**Problem details:**
For each line in the data below that has the word "isSignUp", copy that line.

**Code change snippets:**
%%
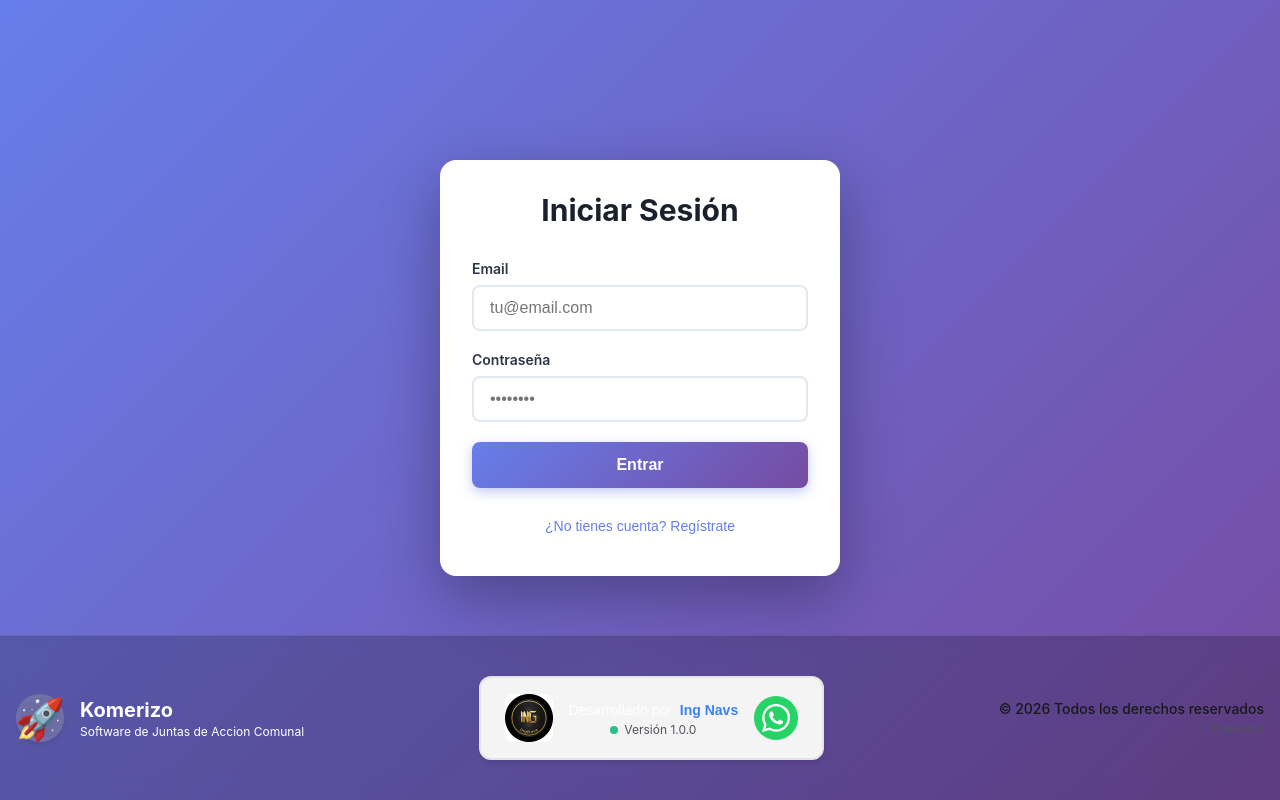
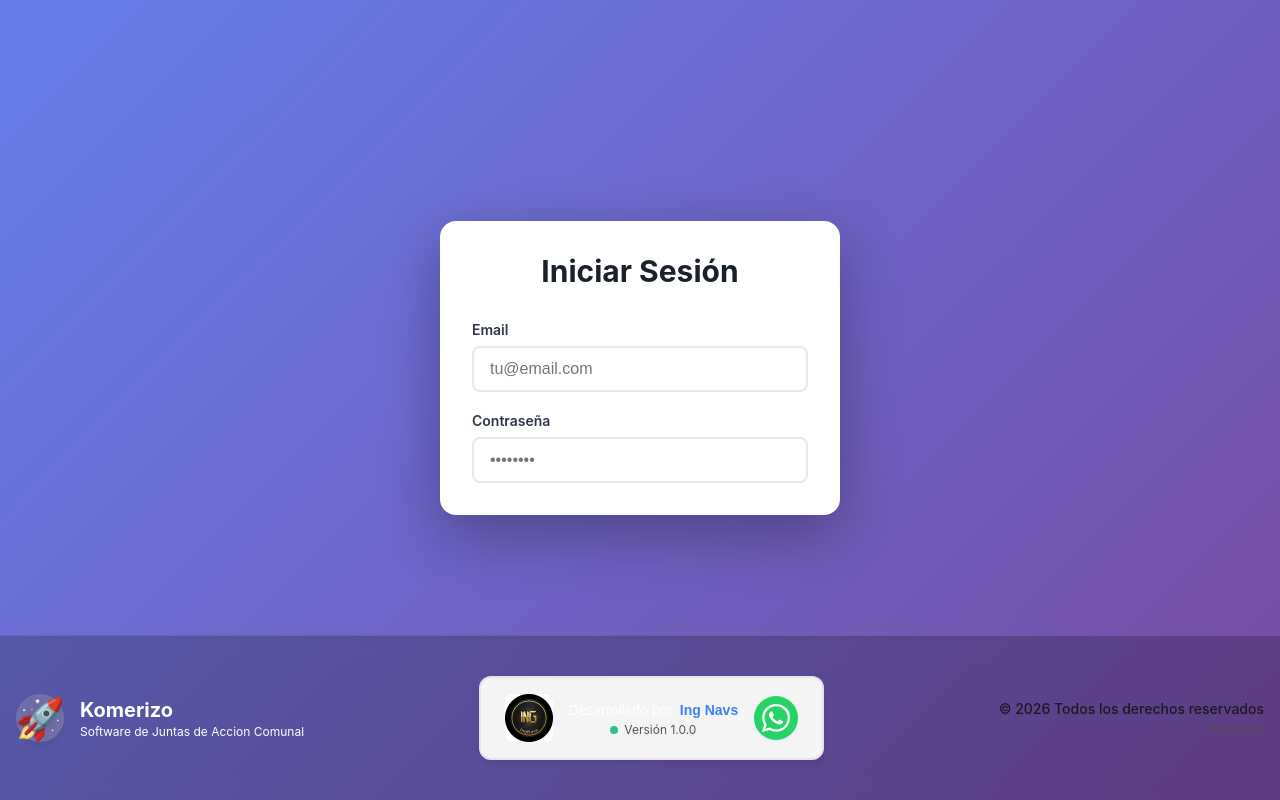
Before and after one commit to jnaveros40/komerizo, a Next.js app: page /login in a window 1280 px wide. Built offline with nearby package versions, Linux system fonts and the light colour scheme.

Commit message:
refactor: remove unused buttons from Login component

```diff
--- a/src/components/Login.tsx
+++ b/src/components/Login.tsx
@@ -82,25 +82,7 @@ export default function Login() {
             </div>
           )}
 
-          <button
-            type="submit"
-            className="submit-button"
-            disabled={loading}
-          >
-            {loading ? 'Procesando...' : isSignUp ? 'Registrarse' : 'Entrar'}
-          </button>
 
-          <button
-            type="button"
-            className="toggle-button"
-            onClick={() => {
-              setIsSignUp(!isSignUp)
-              setMessage('')
-            }}
-            disabled={loading}
-          >
-            {isSignUp ? '¿Ya tienes cuenta? Inicia sesión' : '¿No tienes cuenta? Regístrate'}
-          </button>
         </form>
       </div>
       <Footer />
```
%%
**Result for this exercise:**
-            {loading ? 'Procesando...' : isSignUp ? 'Registrarse' : 'Entrar'}
-              setIsSignUp(!isSignUp)
-            {isSignUp ? '¿Ya tienes cuenta? Inicia sesión' : '¿No tienes cuenta? Regístrate'}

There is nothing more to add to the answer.